§ THE PROBLEM: Your answer must be the exact lines of the listing below that run from the line with "sender -.->|uses| crypto" to the line with "One commit to ivanyeors/product-agentic-templates", ends included, and no pictures.

** STUDY MATERIAL follows **

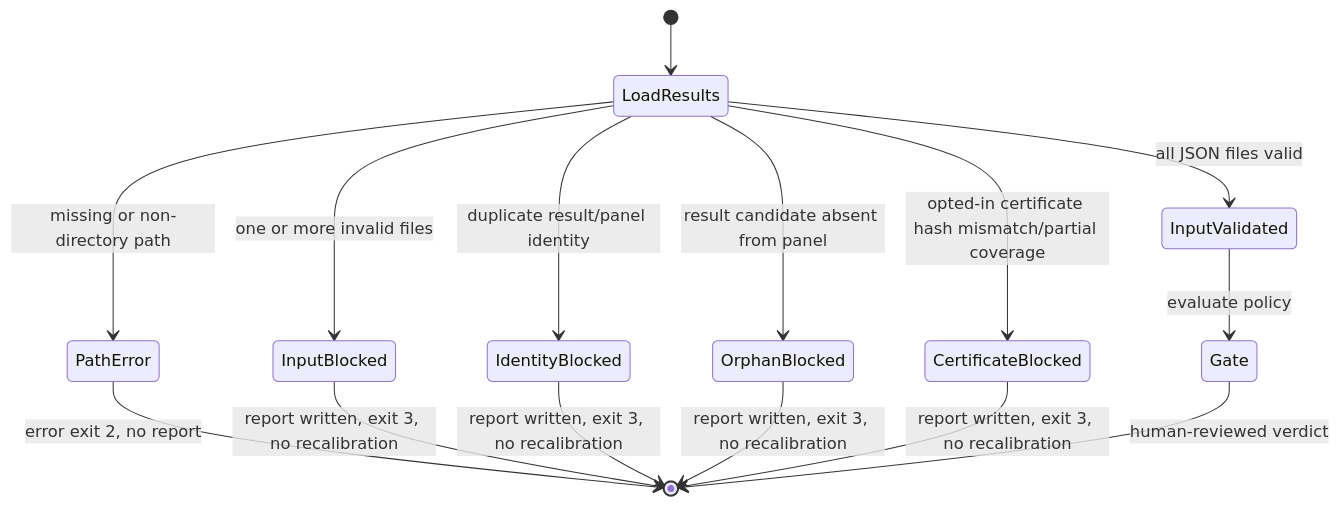
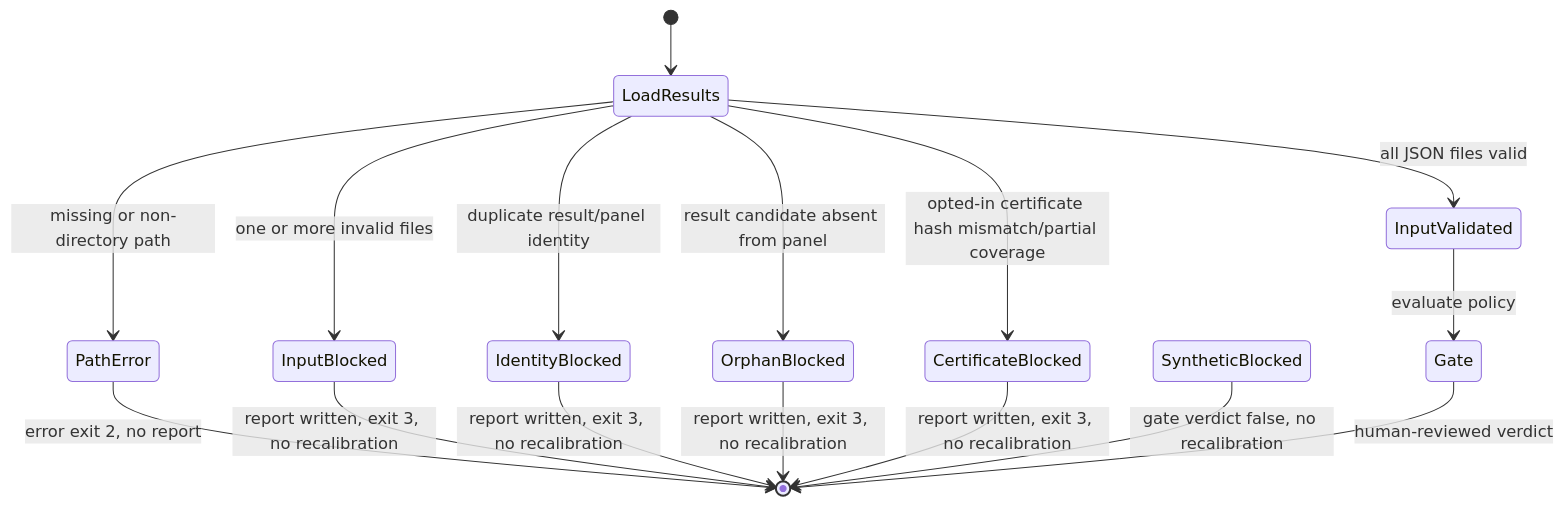
Before and after one commit to streamentry/OpenAMP-Foundry: the fourth of 4 diagrams in tests/calibration/AGENTS.md, drawn with Mermaid. The commit also changed other lines of this file and 20 other files, not shown here.

Commit message:
fix: block synthetic results from recalibration

````diff
--- a/tests/calibration/AGENTS.md
+++ b/tests/calibration/AGENTS.md
@@ -64,17 +67,18 @@
 ```mermaid
 stateDiagram-v2
   [*] --> LoadResults
   LoadResults --> InputValidated: all JSON files valid
   LoadResults --> InputBlocked: one or more invalid files
   LoadResults --> IdentityBlocked: duplicate result/panel identity
   LoadResults --> OrphanBlocked: result candidate absent from panel
   LoadResults --> CertificateBlocked: opted-in certificate hash mismatch/partial coverage
   LoadResults --> PathError: missing or non-directory path
   PathError --> [*]: error exit 2, no report
   InputBlocked --> [*]: report written, exit 3, no recalibration
   IdentityBlocked --> [*]: report written, exit 3, no recalibration
   OrphanBlocked --> [*]: report written, exit 3, no recalibration
   CertificateBlocked --> [*]: report written, exit 3, no recalibration
+  SyntheticBlocked --> [*]: gate verdict false, no recalibration
   InputValidated --> Gate: evaluate policy
   Gate --> [*]: human-reviewed verdict
 ```
````
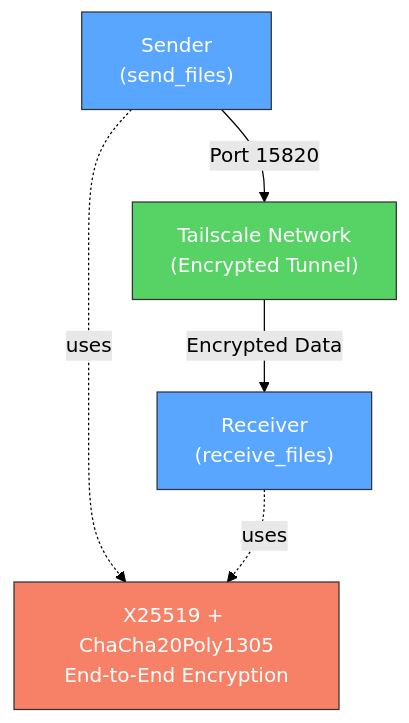
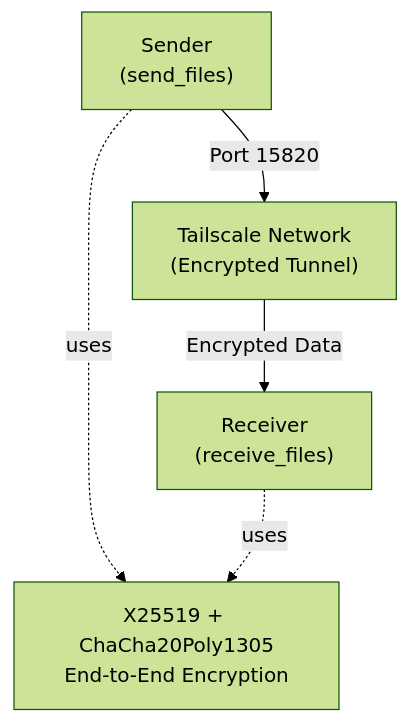
Before and after one commit to proudsunburn/ftransfer: the first of 4 diagrams in docs/index.md, drawn with Mermaid (forest theme). The commit also changed other lines of this file and 23 other files, not shown here.

Commit message:
MINOR: Remove colors from mermaid for easy light/dark mode switching

````diff
--- a/docs/index.md
+++ b/docs/index.md
@@ -7,16 +7,12 @@
 ```mermaid
 graph TD
-    sender["Sender<br/>(send_files)"]:::blue
-    tailscale["Tailscale Network<br/>(Encrypted Tunnel)"]:::green
-    receiver["Receiver<br/>(receive_files)"]:::blue
-    crypto["X25519 + ChaCha20Poly1305<br/>End-to-End Encryption"]:::red
+    sender["Sender<br/>(send_files)"]
+    tailscale["Tailscale Network<br/>(Encrypted Tunnel)"]
+    receiver["Receiver<br/>(receive_files)"]
+    crypto["X25519 + ChaCha20Poly1305<br/>End-to-End Encryption"]
 
     sender -->|Port 15820| tailscale
     tailscale -->|Encrypted Data| receiver
     sender -.->|uses| crypto
     receiver -.->|uses| crypto
-
-    classDef blue fill:#58a6ff,stroke:#333,color:#fff
-    classDef green fill:#56d364,stroke:#333,color:#fff
-    classDef red fill:#f78166,stroke:#333,color:#fff
 ```
````
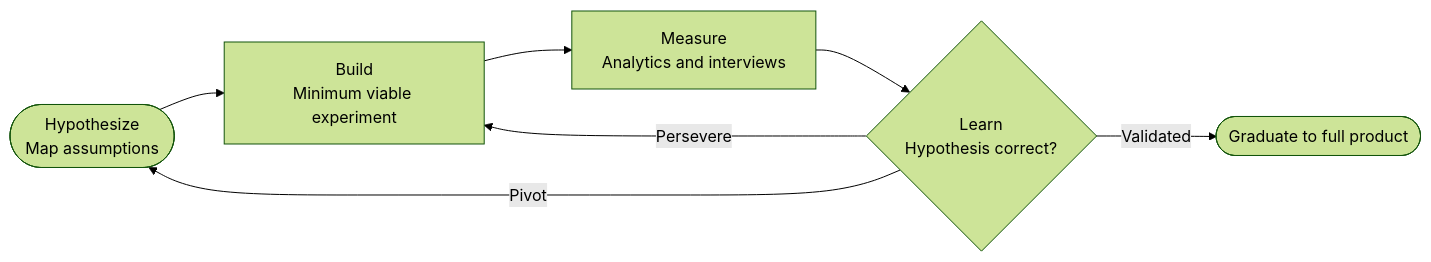
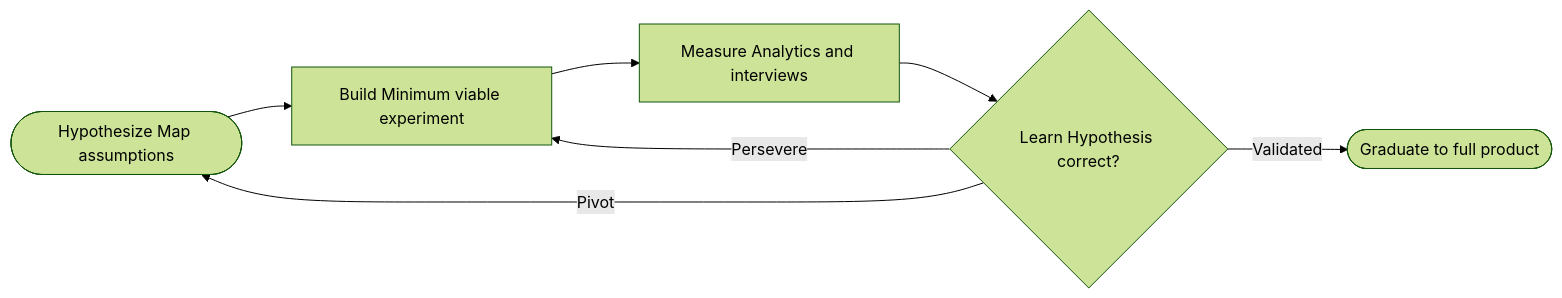
One commit to ivanyeors/product-agentic-templates changed the fourth of 7 diagrams in .cursor/skills/01-product-discovery/pdlc-frameworks.md. Above: the diagram before and after it, drawn with Mermaid (forest theme). The commit also changed other lines of this file and 39 other files, not shown here.

````diff
--- a/.cursor/skills/01-product-discovery/pdlc-frameworks.md
+++ b/.cursor/skills/01-product-discovery/pdlc-frameworks.md
@@ -100,9 +100,9 @@
 ```mermaid
 flowchart LR
-    hypothesize([Hypothesize\nMap assumptions]) --> build[Build\nMinimum viable experiment]
-    build --> measure[Measure\nAnalytics and interviews]
-    measure --> learn{Learn\nHypothesis correct?}
+    hypothesize([Hypothesize Map assumptions]) --> build[Build Minimum viable experiment]
+    build --> measure[Measure Analytics and interviews]
+    measure --> learn{Learn Hypothesis correct?}
     learn -->|Persevere| build
     learn -->|Pivot| hypothesize
     learn -->|Validated| done([Graduate to full product])
 ```
````
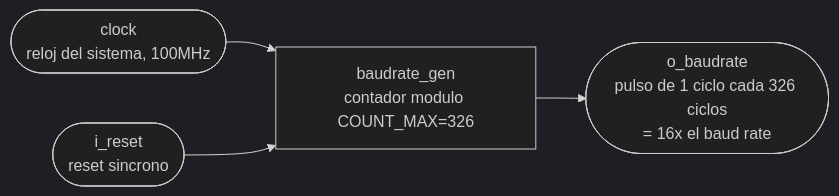
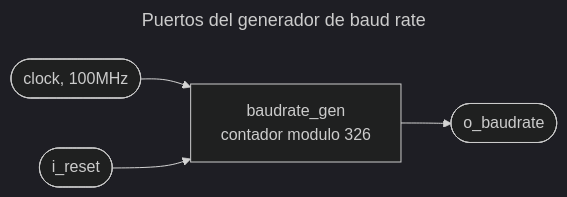
The fourth of 8 diagrams in TP2/README.md (nicopinera/tps-arqui), drawn with Mermaid (dark theme) before and after one commit. The commit also changed other lines of this file and 1 other file, not shown here.

````diff
--- a/TP2/README.md
+++ b/TP2/README.md
@@ -212,7 +215,10 @@
 ```mermaid
+---
+title: Puertos del generador de baud rate
+---
 flowchart LR
-    CLK([clock<br/>reloj del sistema, 100MHz]) --> BAUD
-    RST([i_reset<br/>reset sincrono]) --> BAUD
-    BAUD["baudrate_gen<br/>contador modulo COUNT_MAX=326"]
-    BAUD --> TICK([o_baudrate<br/>pulso de 1 ciclo cada 326 ciclos<br/>= 16x el baud rate])
+    CLK([clock, 100MHz]) --> BAUD
+    RST([i_reset]) --> BAUD
+    BAUD["baudrate_gen<br/>contador modulo 326"]
+    BAUD --> TICK([o_baudrate])
 ```
````
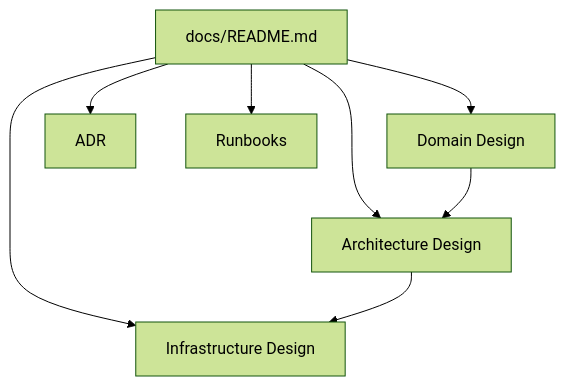
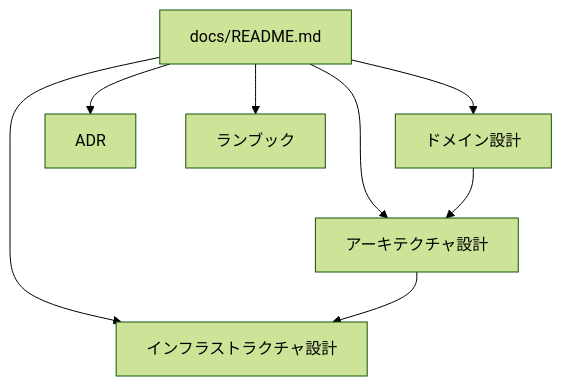
The first of 3 diagrams in docs/README.md (ojiverse/datawarehouse), drawn with Mermaid (forest theme) before and after one commit. The commit also changed other lines of this file and 3 other files, not shown here.

````diff
--- a/docs/README.md
+++ b/docs/README.md
@@ -9,18 +9,18 @@
 ```mermaid
 flowchart TD
     R[docs/README.md]
-    D[Domain Design]
-    A[Architecture Design]
-    I[Infrastructure Design]
+    D[ドメイン設計]
+    A[アーキテクチャ設計]
+    I[インフラストラクチャ設計]
     ADR[ADR]
-    RB[Runbooks]
+    RB[ランブック]
 
     R --> D
     R --> A
     R --> I
     R --> ADR
     R --> RB
 
     D --> A
     A --> I
 ```
````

** End of STUDY MATERIAL **

§ EXERCISE ANSWER:
     sender -.->|uses| crypto
     receiver -.->|uses| crypto
-
-    classDef blue fill:#58a6ff,stroke:#333,color:#fff
-    classDef green fill:#56d364,stroke:#333,color:#fff
-    classDef red fill:#f78166,stroke:#333,color:#fff
 ```
````
One commit to ivanyeors/product-agentic-templates changed the fourth of 7 diagrams in .cursor/skills/01-product-discovery/pdlc-frameworks.md. Above: the diagram before and after it, drawn with Mermaid (forest theme). The commit also changed other lines of this file and 39 other files, not shown here.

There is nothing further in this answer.